The high-profile but controversial figure played a key role in the bloodless coup that brought sweeping social, economic and political changes to Portugal.
The so-called Carnation Revolution played out in the early hours of April 25, 1974, ending a dictatorship that had lasted from 1926 under Antonio de Oliveira Salazar and from 1968 under Marcelo Caetano.
“He rightfully became one of the symbols of the revolution that ended the longest dictatorship of the 20th century in Europe, opening the way to democracy,” the office of Prime Minister Antonio Costa said in a statement.
His “strategic and operational capacity (and) his commitment and generosity were decisive” in the movement’s success, the statement said.

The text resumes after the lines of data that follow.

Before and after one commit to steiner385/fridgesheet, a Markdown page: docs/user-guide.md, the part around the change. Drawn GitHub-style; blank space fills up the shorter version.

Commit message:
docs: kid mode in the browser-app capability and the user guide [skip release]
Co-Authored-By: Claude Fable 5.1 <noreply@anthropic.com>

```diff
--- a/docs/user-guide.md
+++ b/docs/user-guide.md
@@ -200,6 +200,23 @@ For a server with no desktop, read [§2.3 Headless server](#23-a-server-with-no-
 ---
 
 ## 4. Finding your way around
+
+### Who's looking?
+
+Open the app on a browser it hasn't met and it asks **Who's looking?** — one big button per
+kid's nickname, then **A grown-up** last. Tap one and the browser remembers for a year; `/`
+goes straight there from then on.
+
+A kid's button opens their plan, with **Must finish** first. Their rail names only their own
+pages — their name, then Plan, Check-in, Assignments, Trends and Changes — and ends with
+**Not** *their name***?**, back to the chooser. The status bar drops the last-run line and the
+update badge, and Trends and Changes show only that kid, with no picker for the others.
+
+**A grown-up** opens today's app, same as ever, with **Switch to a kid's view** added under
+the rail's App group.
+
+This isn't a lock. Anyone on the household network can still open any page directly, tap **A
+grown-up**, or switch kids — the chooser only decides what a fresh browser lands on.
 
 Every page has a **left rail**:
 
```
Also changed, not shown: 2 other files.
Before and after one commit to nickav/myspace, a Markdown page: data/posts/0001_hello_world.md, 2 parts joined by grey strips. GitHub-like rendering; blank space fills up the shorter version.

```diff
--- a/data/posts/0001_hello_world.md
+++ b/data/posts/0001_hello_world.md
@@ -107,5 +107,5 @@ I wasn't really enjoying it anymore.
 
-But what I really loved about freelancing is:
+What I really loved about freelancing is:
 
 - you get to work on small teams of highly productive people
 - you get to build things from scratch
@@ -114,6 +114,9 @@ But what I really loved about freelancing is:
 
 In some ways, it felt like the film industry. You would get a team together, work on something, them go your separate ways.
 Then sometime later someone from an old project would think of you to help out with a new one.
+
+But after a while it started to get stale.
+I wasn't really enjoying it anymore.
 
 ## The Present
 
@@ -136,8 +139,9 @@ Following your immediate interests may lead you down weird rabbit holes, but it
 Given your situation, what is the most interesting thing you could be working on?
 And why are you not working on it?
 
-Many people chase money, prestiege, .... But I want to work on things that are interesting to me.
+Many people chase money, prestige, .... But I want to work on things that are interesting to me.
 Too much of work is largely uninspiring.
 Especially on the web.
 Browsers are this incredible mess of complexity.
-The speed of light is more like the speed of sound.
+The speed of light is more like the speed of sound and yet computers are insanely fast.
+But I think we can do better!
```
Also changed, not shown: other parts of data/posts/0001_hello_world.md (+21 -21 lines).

Otelo was born in Mozambique, then a Portuguese colony, in 1936.
He began his military career in the early 1960s at a time when Portugal was engaged in colonial wars.
After the revolution, Otelo sought to cash in on his military reputation, mounting two failed bids for the presidency.
But the non-conformist wound up in the dock for his alleged involvement in the far-left FP-25 movement blamed for several deadly attacks in the 1980s.
He was sentenced in 1987 to 15 years in prison, then pardoned in 1996.
Reacting to Otelo’s death, the Portuguese communist party said he should be remembered especially for his role in the 1974 uprising and “not for his political career”.
The far-right Chega party, for its part, said he played “a perverse and destructive role in the period following April 25”.
Defence Minister Joao Gomes Cravinho paid tribute to him for “his role in the conquest of freedom”.
President Marcelo Rebelo de Sousa noted that Otelo “arouses deep divisions within Portuguese society” while having been “a leading protagonist in a decisive moment in contemporary Portuguese history”.
But the conservative head of state added on the presidency’s website that it was “too early for history to judge him with the necessary hindsight”.